▶ _Work item_: Determine how many lines in the records below include the word "head" and output that number alone.

[Stored entries]
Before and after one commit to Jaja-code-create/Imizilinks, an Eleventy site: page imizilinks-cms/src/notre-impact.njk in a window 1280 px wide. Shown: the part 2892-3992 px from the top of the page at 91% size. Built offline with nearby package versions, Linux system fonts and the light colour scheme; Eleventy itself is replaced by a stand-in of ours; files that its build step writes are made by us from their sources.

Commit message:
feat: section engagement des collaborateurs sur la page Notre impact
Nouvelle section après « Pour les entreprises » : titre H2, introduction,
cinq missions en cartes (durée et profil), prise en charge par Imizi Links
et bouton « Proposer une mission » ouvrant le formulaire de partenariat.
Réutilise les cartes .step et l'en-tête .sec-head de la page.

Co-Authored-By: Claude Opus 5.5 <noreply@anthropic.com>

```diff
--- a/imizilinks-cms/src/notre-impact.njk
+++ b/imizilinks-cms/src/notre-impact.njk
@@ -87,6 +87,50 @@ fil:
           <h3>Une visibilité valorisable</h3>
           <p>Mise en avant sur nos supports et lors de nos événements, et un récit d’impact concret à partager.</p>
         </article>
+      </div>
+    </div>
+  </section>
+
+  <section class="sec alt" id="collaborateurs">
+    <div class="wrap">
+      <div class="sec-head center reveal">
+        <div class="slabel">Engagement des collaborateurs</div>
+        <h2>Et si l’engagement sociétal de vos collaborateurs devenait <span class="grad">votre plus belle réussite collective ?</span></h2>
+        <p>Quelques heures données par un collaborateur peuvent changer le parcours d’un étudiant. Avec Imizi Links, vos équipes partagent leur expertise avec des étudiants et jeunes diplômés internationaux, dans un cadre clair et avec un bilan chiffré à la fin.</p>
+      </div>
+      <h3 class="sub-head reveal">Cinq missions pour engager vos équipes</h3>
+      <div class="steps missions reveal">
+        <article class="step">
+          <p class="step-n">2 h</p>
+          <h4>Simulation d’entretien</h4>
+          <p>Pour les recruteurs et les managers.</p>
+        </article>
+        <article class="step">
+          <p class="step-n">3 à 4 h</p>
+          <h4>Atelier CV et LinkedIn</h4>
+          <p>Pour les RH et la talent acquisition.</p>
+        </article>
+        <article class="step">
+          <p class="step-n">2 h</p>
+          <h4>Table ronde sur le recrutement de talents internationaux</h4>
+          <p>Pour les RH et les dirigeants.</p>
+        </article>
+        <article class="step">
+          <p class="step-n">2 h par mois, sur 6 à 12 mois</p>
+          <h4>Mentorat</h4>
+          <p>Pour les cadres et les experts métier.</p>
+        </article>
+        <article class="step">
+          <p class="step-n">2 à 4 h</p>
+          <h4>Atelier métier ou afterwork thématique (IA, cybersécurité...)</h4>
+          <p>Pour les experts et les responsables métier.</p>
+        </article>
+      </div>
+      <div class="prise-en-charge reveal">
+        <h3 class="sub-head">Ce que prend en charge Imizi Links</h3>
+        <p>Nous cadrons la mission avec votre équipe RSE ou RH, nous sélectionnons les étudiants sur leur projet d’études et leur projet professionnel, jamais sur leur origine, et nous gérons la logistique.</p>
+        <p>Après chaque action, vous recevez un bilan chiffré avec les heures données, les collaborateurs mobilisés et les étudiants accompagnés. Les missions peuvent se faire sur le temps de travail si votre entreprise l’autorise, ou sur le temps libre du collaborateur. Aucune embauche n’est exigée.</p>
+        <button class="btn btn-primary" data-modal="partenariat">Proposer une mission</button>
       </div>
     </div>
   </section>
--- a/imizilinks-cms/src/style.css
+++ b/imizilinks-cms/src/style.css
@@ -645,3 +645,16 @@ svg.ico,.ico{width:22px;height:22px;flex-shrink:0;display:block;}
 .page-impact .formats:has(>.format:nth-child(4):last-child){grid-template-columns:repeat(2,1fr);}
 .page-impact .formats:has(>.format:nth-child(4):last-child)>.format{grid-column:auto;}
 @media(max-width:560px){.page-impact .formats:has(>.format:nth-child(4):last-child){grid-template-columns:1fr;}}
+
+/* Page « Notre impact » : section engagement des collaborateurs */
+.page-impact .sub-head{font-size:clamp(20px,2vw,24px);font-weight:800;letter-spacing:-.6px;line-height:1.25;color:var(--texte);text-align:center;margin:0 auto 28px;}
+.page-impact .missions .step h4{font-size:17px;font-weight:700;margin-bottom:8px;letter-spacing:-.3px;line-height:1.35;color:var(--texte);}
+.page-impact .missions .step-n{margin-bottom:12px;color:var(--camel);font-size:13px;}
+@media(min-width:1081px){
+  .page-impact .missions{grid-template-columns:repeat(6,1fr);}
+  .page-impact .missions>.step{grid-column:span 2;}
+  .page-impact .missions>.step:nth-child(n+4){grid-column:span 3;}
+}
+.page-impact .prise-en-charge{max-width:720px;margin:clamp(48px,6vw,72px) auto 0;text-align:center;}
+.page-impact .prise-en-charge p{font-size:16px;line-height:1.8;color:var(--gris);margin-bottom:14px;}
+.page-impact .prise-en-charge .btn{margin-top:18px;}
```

▶ _Exercise result_: 5